    According to the study, 1,463km2 of ice melted between 2010 and 2016, an area slightly smaller than the Greater London area.

    The study found more than 10 percent of Antarctica‘s coastal glacier are currently retreating more than 25 metres per year.

    The results of the research was published in scientific journal Nature Geoscience on Monday.

    Hannes Konrad, lead of the research team at the University of Leeds, said in a statement the evidence shows the glacier retreat is happening on the entire continent.

    “Our study provides clear evidence that retreat is happening across the ice sheet due to ocean melting at its base, and not just at the few spots that have been mapped before now,” Konrad said. 

    Ice loss had been especially significant in West Antarctica, where the retreat of the Thwaites Glacier has sped up in the period the research was done.

    However, Pine Island Glacier had stopped retreating, despite it being the fastest diminishing glacier up until now.

    These differences emphasise the complex nature of ice sheet instability across the continent, and being able to detect them helps us to pinpoint areas that deserve further investigation,” Konrad said.

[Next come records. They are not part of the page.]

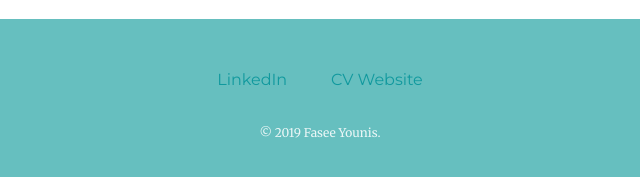
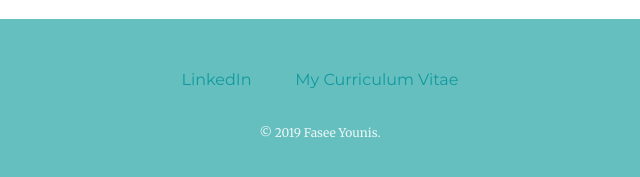
Before and after one commit to FaseeYounis/My-Site, a plain HTML site: page index.html in a window 1280 px wide. Shown: the part 2439-2616 px from the top of the page, 320-960 px from the left. Drawn offline with Linux system fonts and the light colour scheme.

Commit message:
updates to footer

```diff
--- a/index.html
+++ b/index.html
@@ -51,7 +51,7 @@
 
   <div class="bottom-container">
     <a class="footer-link" href="https://www.linkedin.com/in/fasee-younis-898694180/" target="_blank">LinkedIn</a>
-<a class="footer-link" href="https://faseeyounis.github.io/CV/" target="_blank">CV Website</a>
+<a class="footer-link" href="https://faseeyounis.github.io/CV/" target="_blank">My Curriculum Vitae</a>
     <p class="copyright">© 2019 Fasee Younis.</p>
   </div>
 
```
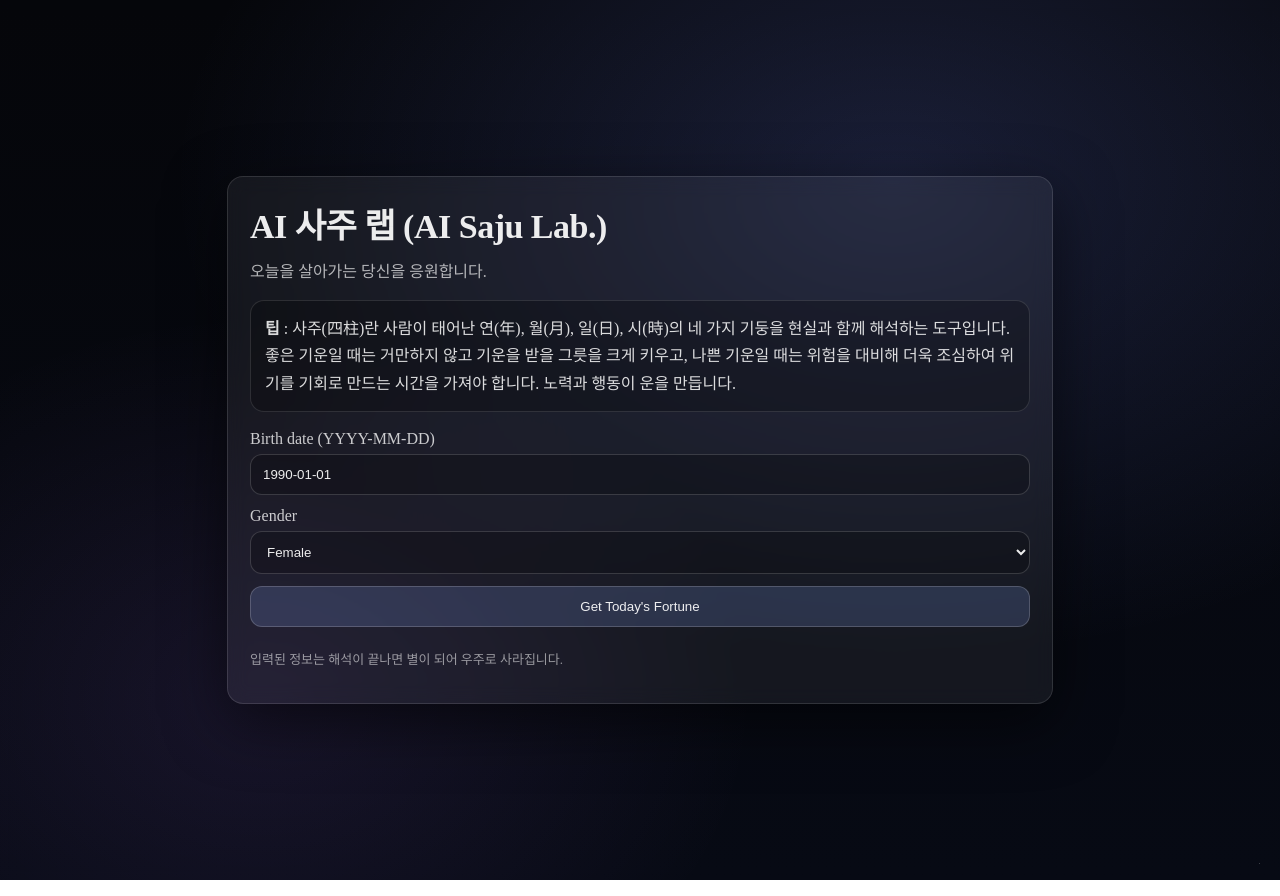
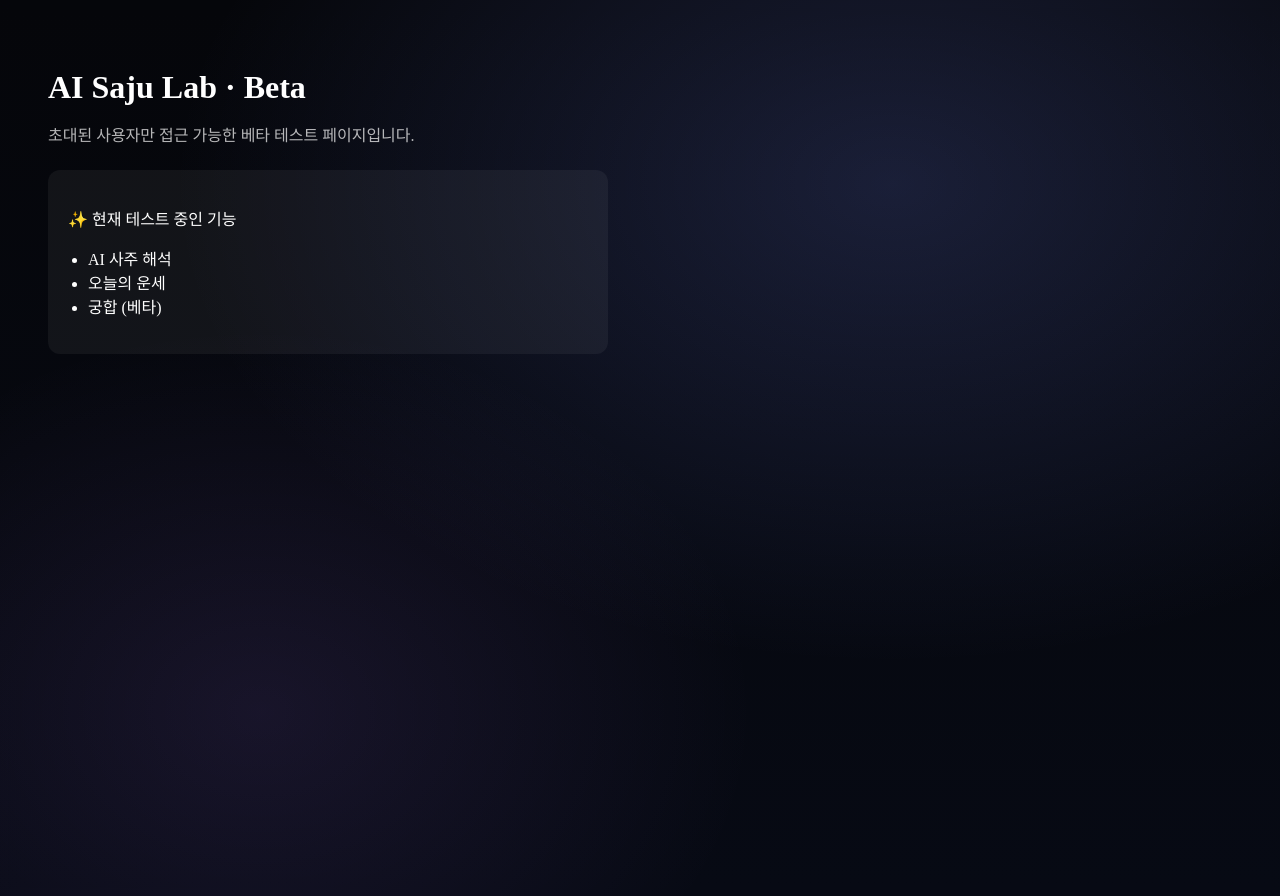
Before and after one commit to qlfhd1-ops/ai-saju-lab-app, a Next.js app: page / in a window 1280 px wide. Built offline with nearby package versions, Linux system fonts and the light colour scheme.

Commit message:
Update page.tsx

```diff
--- a/app/page.tsx
+++ b/app/page.tsx
@@ -1,90 +1,29 @@
-"use client";
-import { useMemo, useState } from "react";
+export default function BetaPage() {
+  return (
+    <main style={{ minHeight: "100vh", padding: "40px", color: "#fff" }}>
+      <h1 style={{ fontSize: 32, marginBottom: 12 }}>
+        AI Saju Lab · Beta
+      </h1>
 
-function sixLineFortune(date: string, gender: string) {
-  // ✅ 임시 엔진(규칙 기반): 나중에 AI로 교체하면 됨
-  const d = new Date(date);
-  const seed = isNaN(d.getTime()) ? 7 : (d.getFullYear() + d.getMonth() + d.getDate());
-  const zodiacs = ["쥐","소","호랑이","토끼","용","뱀","말","양","원숭이","닭","개","돼지"];
-  const zodiac = zodiacs[(seed % 12 + 12) % 12];
-  const topicsByAge = [
-    "관계의 온도 조절", "업무 리듬", "돈의 흐름", "건강 루틴", "배움/성장", "가정의 균형"
-  ];
-  const focus = topicsByAge[(seed % topicsByAge.length)];
-  const star = ["물병자리","물고기자리","양자리","황소자리","쌍둥이자리","게자리","사자자리","처녀자리","천칭자리","전갈자리","사수자리","염소자리"][(seed % 12 + 12) % 12];
-  const n = (seed * 1103515245 + 12345) >>> 0;
-  const tone = n % 3;
+      <p style={{ opacity: 0.7, marginBottom: 24 }}>
+        초대된 사용자만 접근 가능한 베타 테스트 페이지입니다.
+      </p>
 
-  const shinnaerim = tone === 0
-    ? "신내림 AI 한마디: 오늘은 ‘한 번 더 확인’이 복을 부릅니다."
-    : tone === 1
-    ? "신내림 AI 한마디: 서두르지 말고, 한 호흡 느리게 가세요."
-    : "신내림 AI 한마디: 작은 친절이 크게 돌아옵니다.";
-
-  return [
-    `오늘의 중심 키워드: ${focus}`,
-    `띠 운세: ${zodiac}띠 기운이 ‘정리’에 유리합니다.`,
-    `별자리 운세: ${star}는 ‘선택과 집중’이 운을 만듭니다.`,
-    `성별(${gender}) 흐름: 감정의 파도를 읽으면 판단이 선명해집니다.`,
-    `오늘의 행동 팁: 1가지만 끝까지 마무리하세요.`,
-    shinnaerim,
-  ];
-}
-
-export default function Page() {
-  const [birth, setBirth] = useState("1990-01-01");
-  const [gender, setGender] = useState("Female");
-  const [result, setResult] = useState<string[] | null>(null);
-
-  const lines = useMemo(() => sixLineFortune(birth, gender), [birth, gender]);
-
-  return (
-    <main className="cosmicWrap">
-      <section className="card">
-        <h1 className="h1">AI 사주 랩 (AI Saju Lab.)</h1>
-        <p className="sub">오늘을 살아가는 당신을 응원합니다.</p>
-
-        <div className="pill">
-          <b>팁</b> : 사주(四柱)란 사람이 태어난 연(年), 월(月), 일(日), 시(時)의 네 가지 기둥을
-          현실과 함께 해석하는 도구입니다. 좋은 기운일 때는 거만하지 않고 기운을 받을 그릇을
-          크게 키우고, 나쁜 기운일 때는 위험을 대비해 더욱 조심하여 위기를 기회로 만드는 시간을
-          가져야 합니다. 노력과 행동이 운을 만듭니다.
-        </div>
-
-        <div className="grid">
-          <label className="label">
-            Birth date (YYYY-MM-DD)
-            <input className="input" value={birth} onChange={(e) => setBirth(e.target.value)} />
-          </label>
-
-          <label className="label">
-            Gender
-            <select className="select" value={gender} onChange={(e) => setGender(e.target.value)}>
-              <option>Male</option>
-              <option>Female</option>
-            </select>
-          </label>
-
-          <button className="btn" onClick={() => setResult(lines)}>
-            Get Today&apos;s Fortune
-          </button>
-
-          <p className="small">입력된 정보는 해석이 끝나면 별이 되어 우주로 사라집니다.</p>
-
-          {result && (
-            <div className="pill">
-              {result.map((t, i) => (
-                <div key={i} style={{ marginBottom: 8 }}>
-                  {t}
-                </div>
-              ))}
-              <div className="small" style={{ marginTop: 10 }}>
-                다음: 2026년 운세는 “미리보기 60%” 후 Invite/결제 단계로 연결합니다.
-              </div>
-            </div>
-          )}
-        </div>
-      </section>
+      <div
+        style={{
+          padding: 20,
+          borderRadius: 12,
+          background: "rgba(255,255,255,0.05)",
+          maxWidth: 520,
+        }}
+      >
+        <p>✨ 현재 테스트 중인 기능</p>
+        <ul style={{ marginTop: 8, paddingLeft: 20 }}>
+          <li>AI 사주 해석</li>
+          <li>오늘의 운세</li>
+          <li>궁합 (베타)</li>
+        </ul>
+      </div>
     </main>
   );
 }
```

    Using satellites, the research team tracked about 16,000km of coastline and 65 glaciers following so-called grounding lines.

    These grounding lines are the underwater spots where glaciers touch the sea bottom, usually a kilometre below sea level.

    By studying the height of the glacier’s surface using the satellites, the researchers could determine how much of the submerged ice had melted. Your browser does not support the video tag.

    One of the main causes for the increased retreat is the warming of sea water because of climate change.

    Warmer waters at lower depths have led to the underwater ice sheets melting at a higher rate.


    “This retreat has had a huge impact on inland glaciers, because releasing them from the sea bed removes friction, causing them to speed up and contribute to global sea level rise,” Konrad said.

    Despite the vast majority of the glaciers retreating, a small amount of them have increased in size, with the largest glacier in East Antarctica, the Totten glacier, as the most prominent example.

    In total, only 1.9 percent of all Antarctic glaciers were growing at a significant rate.

    View the original article:

    It is expected that the data gathered for this study will play an important role in the coming years in determining at which rate sea levels will rise over the next decades.

    In the same category are

    Tanzania begins to bury dead as ferry disaster toll hits 224 Tanzania's Prime Minister Kassim Majaliwa has led the funerals on the island of Ukara Tanzania's Prime Minister Kassim Majaliwa has led "national f...
    Filmmaker James Ricketson back in Australia after Cambodia pardon Ricketson was given a six-year jail sentence for espionage last year after flying a drone over an opposition rally Australian filmmaker James Ricke...
    ‘This shouldn’t be happening’: Civilian deaths spike in Yemen According to the UN, the three-year war has unleashed the world's most urgent humanitarian crisis At least 349 civilians have been killed in Yemen'...
    Temperatures plunge as cold air sweeps across Eastern Europe Cold weather is charging across Eastern Europe as the region prepares for its first Arctic blast after the summer. The leading edge of the frigid weat...
    Russia says Israeli role in Syria plane downing was premeditated Israeli pilots' actions that led to the downing of a Russian plane were allegedly "premeditated" The Kremlin has accused Israel of "premeditated ac...
    Kerdasa trial: Court upholds death sentences for 20 Egyptians Defendants stand behind bars in the 'Kerdasa massacre' case, after an attack that killed 14 policemen in 2013 in Cairo A court in Cairo has upheld ...

    Leave a comment

    Your email address will not be published. Required fields are marked *

    This site uses Akismet to reduce spam. Learn how your comment data is processed.